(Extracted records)

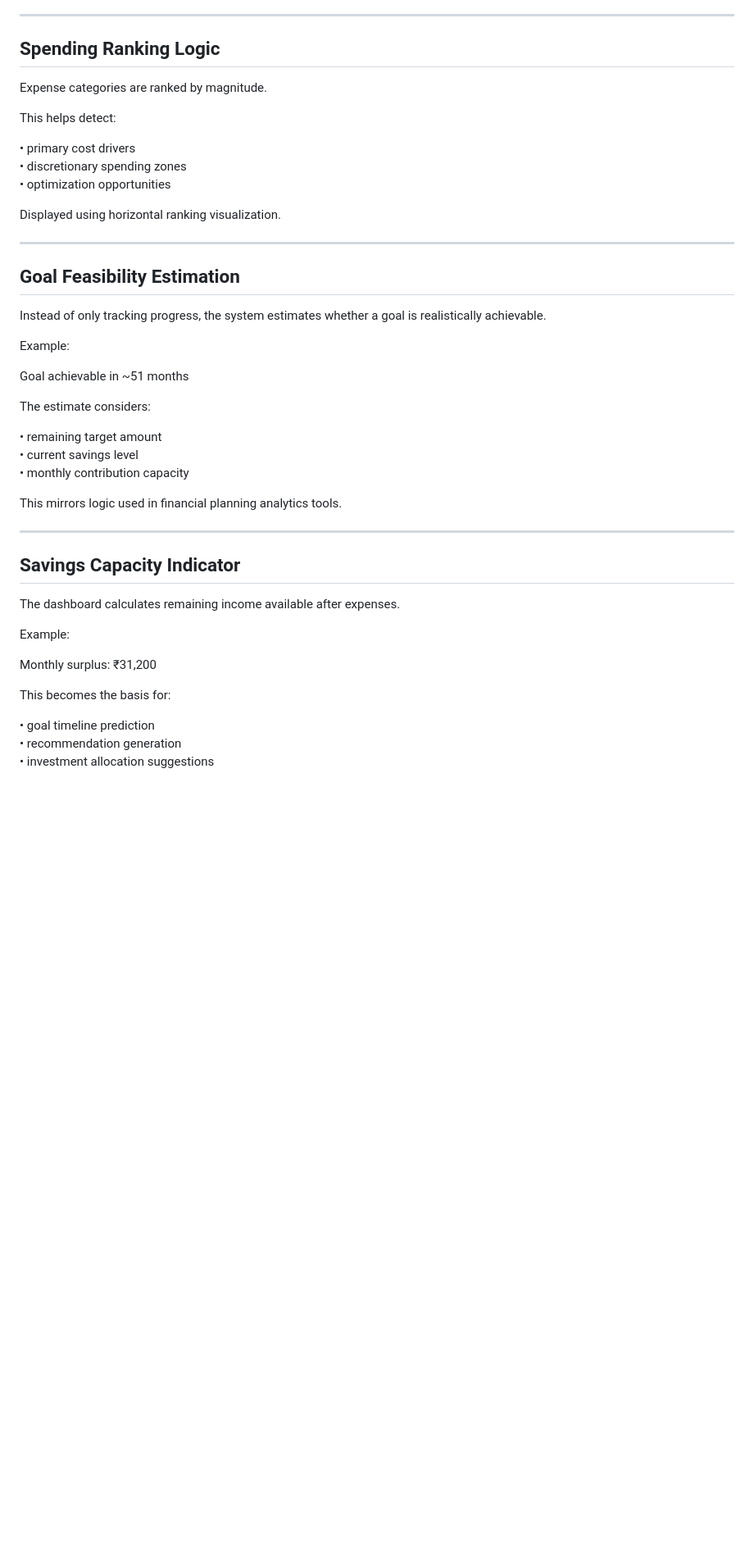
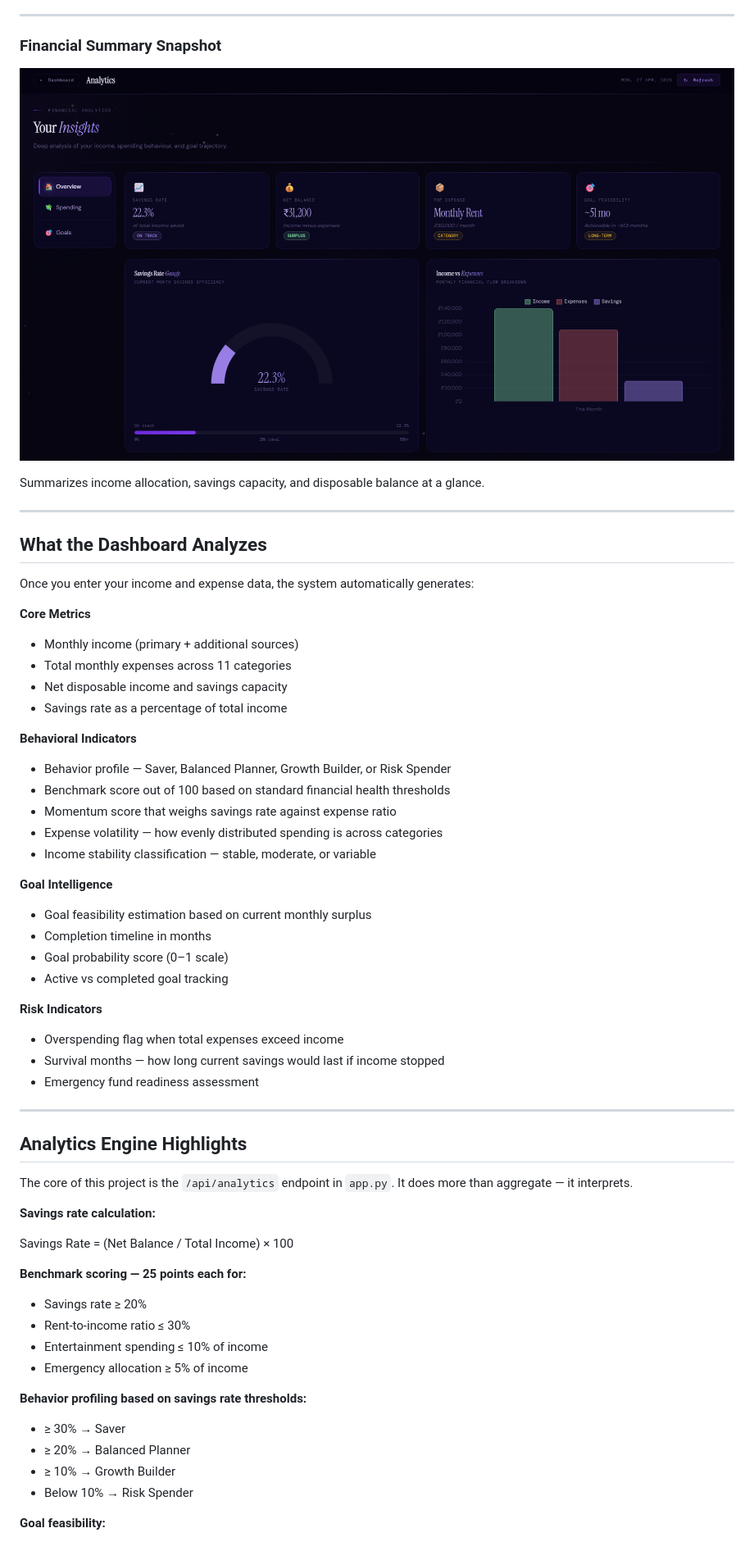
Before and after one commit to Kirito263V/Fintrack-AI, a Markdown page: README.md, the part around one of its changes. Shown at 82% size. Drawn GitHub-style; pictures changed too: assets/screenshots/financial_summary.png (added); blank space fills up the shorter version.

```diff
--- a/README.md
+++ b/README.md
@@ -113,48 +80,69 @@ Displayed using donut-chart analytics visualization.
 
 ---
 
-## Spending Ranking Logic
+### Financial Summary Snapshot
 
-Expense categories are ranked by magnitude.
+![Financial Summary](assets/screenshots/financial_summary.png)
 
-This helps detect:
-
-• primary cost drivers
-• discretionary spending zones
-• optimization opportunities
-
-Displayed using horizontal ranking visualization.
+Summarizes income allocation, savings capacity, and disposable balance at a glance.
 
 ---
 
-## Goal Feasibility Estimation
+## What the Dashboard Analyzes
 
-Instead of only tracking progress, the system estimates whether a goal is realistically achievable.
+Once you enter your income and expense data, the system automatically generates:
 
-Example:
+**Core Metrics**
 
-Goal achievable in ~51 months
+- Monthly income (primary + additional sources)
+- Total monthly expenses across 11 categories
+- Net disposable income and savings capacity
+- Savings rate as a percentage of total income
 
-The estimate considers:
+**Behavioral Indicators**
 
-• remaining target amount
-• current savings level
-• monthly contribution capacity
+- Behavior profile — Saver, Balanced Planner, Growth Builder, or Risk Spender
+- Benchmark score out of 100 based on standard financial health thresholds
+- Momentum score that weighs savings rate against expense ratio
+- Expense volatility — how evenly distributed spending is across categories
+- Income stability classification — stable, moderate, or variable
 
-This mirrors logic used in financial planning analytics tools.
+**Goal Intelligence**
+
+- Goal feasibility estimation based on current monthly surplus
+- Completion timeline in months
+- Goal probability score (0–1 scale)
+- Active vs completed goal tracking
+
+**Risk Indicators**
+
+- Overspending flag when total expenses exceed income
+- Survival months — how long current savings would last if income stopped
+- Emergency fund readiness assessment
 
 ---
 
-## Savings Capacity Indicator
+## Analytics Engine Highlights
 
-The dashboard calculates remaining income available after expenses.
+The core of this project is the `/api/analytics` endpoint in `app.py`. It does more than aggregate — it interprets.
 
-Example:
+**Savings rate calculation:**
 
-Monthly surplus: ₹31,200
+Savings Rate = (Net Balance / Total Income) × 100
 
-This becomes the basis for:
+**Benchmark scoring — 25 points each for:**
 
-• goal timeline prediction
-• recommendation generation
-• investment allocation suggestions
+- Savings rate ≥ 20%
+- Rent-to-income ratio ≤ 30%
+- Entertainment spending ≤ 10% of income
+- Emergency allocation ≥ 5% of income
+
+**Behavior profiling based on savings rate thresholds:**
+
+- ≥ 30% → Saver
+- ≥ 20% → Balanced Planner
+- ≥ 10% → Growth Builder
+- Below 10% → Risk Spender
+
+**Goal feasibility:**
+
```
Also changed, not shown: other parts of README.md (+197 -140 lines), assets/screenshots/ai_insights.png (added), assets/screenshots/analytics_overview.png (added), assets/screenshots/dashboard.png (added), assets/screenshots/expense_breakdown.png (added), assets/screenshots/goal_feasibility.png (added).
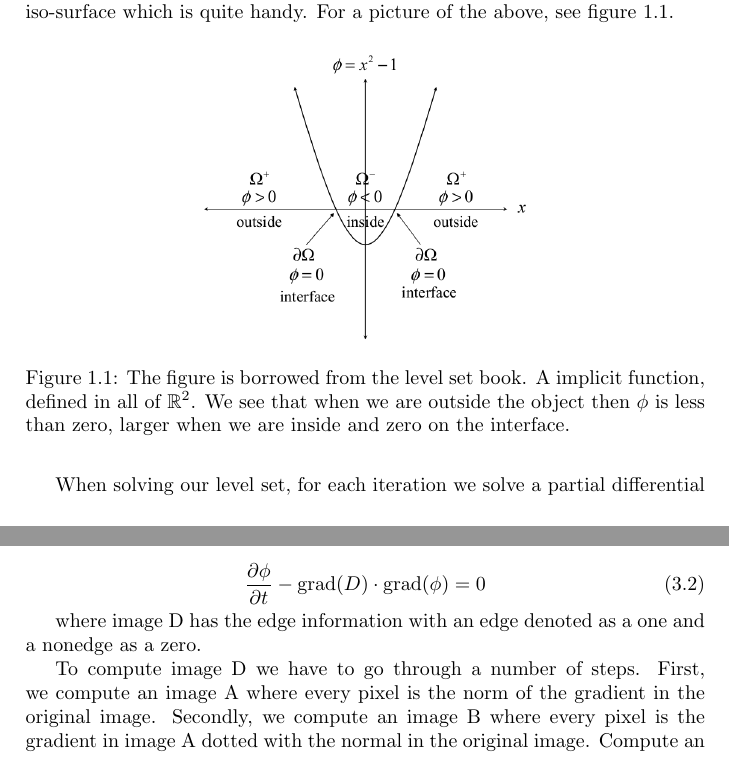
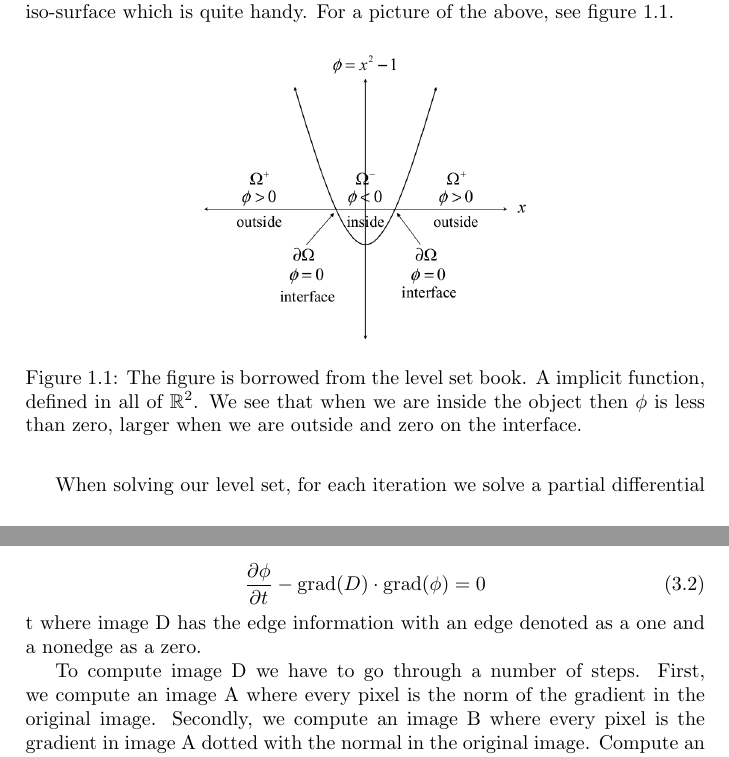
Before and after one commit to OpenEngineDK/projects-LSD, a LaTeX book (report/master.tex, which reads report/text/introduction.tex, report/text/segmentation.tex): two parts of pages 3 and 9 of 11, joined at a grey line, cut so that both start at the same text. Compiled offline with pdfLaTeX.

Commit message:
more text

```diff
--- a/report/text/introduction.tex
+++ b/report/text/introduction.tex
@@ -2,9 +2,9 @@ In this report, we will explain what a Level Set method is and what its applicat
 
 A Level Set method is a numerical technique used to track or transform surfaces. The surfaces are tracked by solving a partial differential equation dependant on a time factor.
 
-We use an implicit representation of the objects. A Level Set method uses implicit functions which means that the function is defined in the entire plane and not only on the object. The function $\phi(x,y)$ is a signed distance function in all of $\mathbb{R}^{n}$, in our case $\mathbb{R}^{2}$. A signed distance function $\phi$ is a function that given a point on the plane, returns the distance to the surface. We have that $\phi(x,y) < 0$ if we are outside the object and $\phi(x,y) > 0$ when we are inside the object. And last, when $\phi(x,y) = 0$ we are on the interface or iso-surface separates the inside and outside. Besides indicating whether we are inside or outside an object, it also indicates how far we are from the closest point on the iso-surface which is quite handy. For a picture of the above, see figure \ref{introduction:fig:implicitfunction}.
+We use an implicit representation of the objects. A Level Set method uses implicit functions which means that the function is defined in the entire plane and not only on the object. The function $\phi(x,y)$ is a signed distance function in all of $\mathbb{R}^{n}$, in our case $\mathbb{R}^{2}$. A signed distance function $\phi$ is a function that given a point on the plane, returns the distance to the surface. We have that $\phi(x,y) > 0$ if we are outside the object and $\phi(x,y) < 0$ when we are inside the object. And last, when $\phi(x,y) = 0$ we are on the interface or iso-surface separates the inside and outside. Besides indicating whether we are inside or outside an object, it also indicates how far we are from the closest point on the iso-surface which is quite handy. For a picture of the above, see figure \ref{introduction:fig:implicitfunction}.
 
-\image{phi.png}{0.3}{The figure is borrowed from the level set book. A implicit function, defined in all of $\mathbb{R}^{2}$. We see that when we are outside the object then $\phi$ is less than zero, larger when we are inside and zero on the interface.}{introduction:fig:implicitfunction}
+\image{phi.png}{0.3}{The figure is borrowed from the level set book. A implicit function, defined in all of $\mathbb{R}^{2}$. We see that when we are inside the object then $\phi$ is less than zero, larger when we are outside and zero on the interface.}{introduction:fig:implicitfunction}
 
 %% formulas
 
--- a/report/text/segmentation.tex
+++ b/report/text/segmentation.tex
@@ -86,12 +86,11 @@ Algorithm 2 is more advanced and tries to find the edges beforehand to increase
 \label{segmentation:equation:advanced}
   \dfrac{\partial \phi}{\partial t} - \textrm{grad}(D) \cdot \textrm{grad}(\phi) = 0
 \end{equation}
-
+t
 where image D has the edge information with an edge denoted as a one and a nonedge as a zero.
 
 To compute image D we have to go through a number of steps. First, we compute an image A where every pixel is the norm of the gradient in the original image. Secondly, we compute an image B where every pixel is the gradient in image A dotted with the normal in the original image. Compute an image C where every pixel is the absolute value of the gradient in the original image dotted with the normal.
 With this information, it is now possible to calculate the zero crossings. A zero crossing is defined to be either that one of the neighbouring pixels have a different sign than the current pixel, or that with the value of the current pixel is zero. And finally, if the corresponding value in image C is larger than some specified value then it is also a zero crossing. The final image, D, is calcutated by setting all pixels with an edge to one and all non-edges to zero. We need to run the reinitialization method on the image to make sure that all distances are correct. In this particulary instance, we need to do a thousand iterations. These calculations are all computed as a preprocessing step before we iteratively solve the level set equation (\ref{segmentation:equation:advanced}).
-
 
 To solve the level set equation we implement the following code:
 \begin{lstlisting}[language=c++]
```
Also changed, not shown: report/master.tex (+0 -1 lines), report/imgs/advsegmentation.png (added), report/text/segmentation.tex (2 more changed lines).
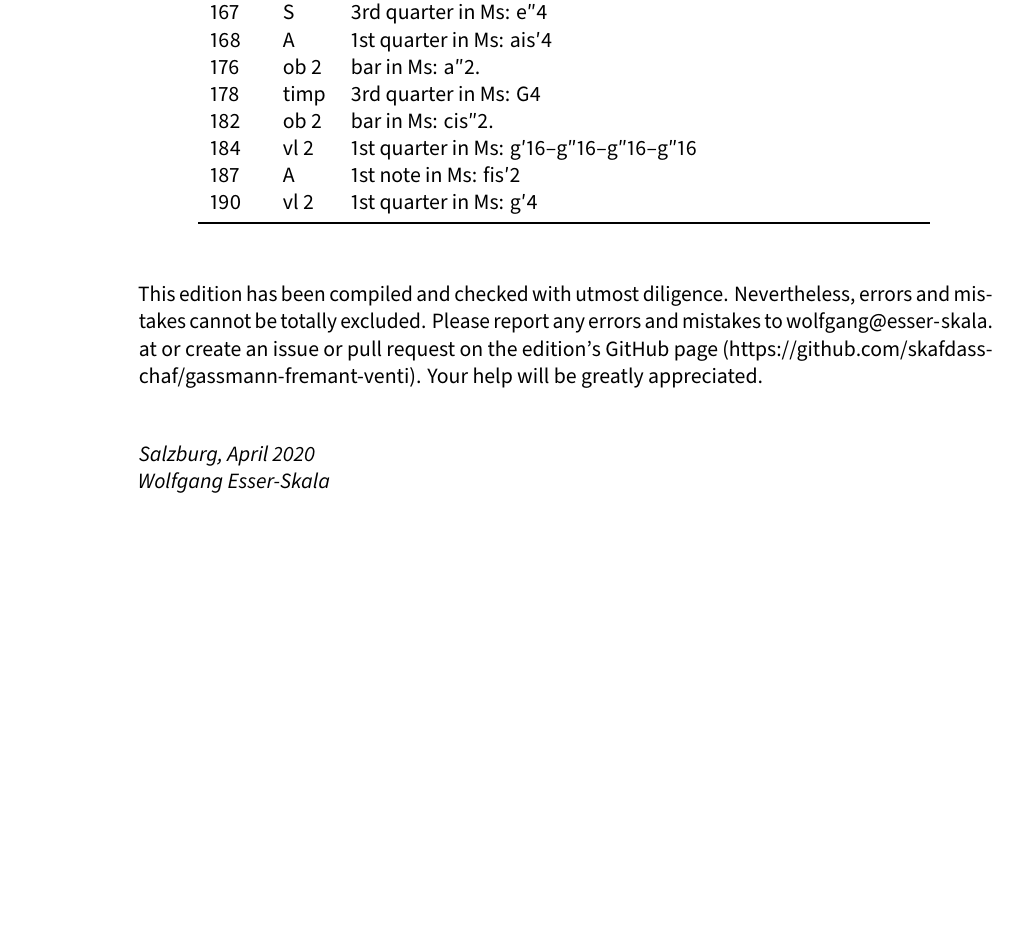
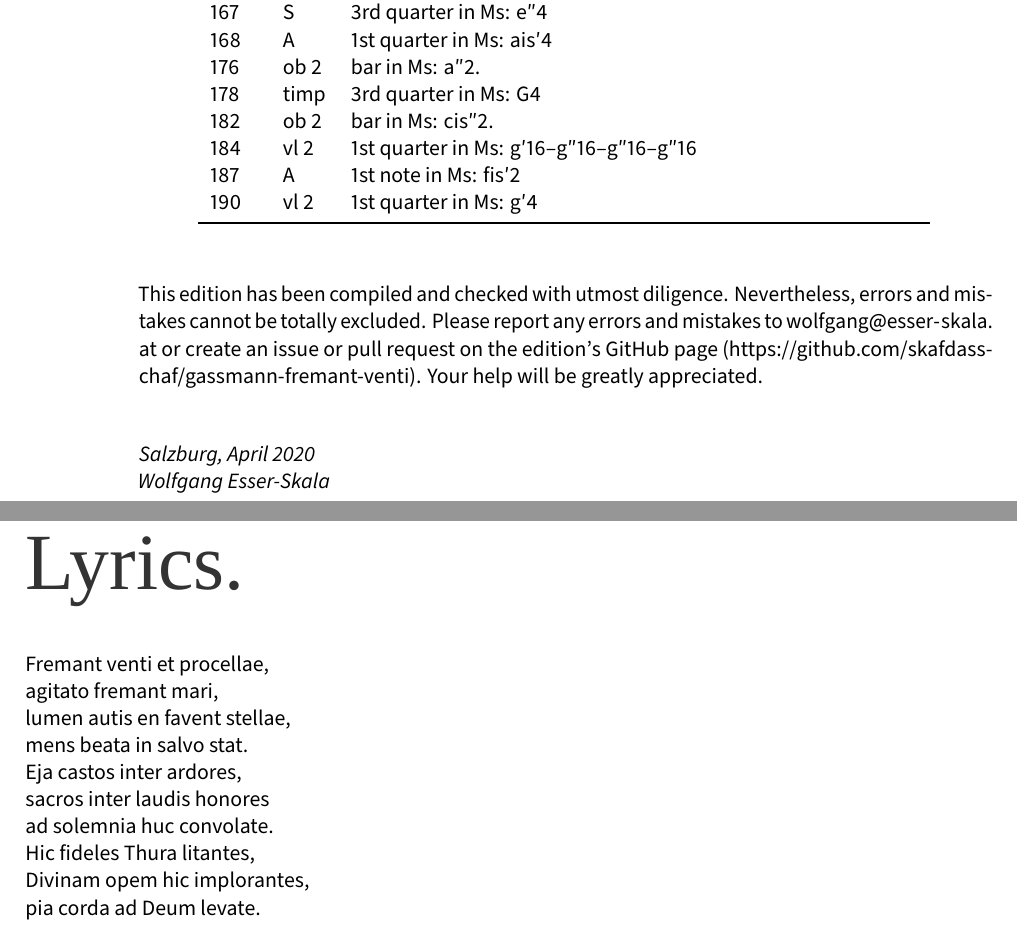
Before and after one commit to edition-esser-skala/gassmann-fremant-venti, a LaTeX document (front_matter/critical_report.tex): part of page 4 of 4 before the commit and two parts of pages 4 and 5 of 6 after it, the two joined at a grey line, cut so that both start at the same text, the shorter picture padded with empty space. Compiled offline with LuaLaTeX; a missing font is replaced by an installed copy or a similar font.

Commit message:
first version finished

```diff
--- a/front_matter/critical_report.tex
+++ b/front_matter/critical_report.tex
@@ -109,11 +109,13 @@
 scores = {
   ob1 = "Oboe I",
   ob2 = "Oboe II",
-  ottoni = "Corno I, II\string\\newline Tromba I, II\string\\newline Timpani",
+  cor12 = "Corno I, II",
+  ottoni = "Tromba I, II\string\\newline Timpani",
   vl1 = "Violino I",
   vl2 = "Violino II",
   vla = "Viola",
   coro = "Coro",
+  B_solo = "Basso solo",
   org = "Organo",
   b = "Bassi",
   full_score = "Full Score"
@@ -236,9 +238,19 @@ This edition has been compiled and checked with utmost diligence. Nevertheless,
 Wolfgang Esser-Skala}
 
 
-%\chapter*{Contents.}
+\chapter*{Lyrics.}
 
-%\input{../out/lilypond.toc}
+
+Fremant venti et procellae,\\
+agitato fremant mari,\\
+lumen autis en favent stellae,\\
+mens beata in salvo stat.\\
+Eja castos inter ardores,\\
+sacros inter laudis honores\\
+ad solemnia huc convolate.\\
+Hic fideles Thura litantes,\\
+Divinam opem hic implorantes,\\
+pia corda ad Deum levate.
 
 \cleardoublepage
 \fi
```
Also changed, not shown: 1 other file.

Problem details.
Read the lines above. Gather those in which the string "borrowed" is found.

Answer to the problem.
-\image{phi.png}{0.3}{The figure is borrowed from the level set book. A implicit function, defined in all of $\mathbb{R}^{2}$. We see that when we are outside the object then $\phi$ is less than zero, larger when we are inside and zero on the interface.}{introduction:fig:implicitfunction}
+\image{phi.png}{0.3}{The figure is borrowed from the level set book. A implicit function, defined in all of $\mathbb{R}^{2}$. We see that when we are inside the object then $\phi$ is less than zero, larger when we are outside and zero on the interface.}{introduction:fig:implicitfunction}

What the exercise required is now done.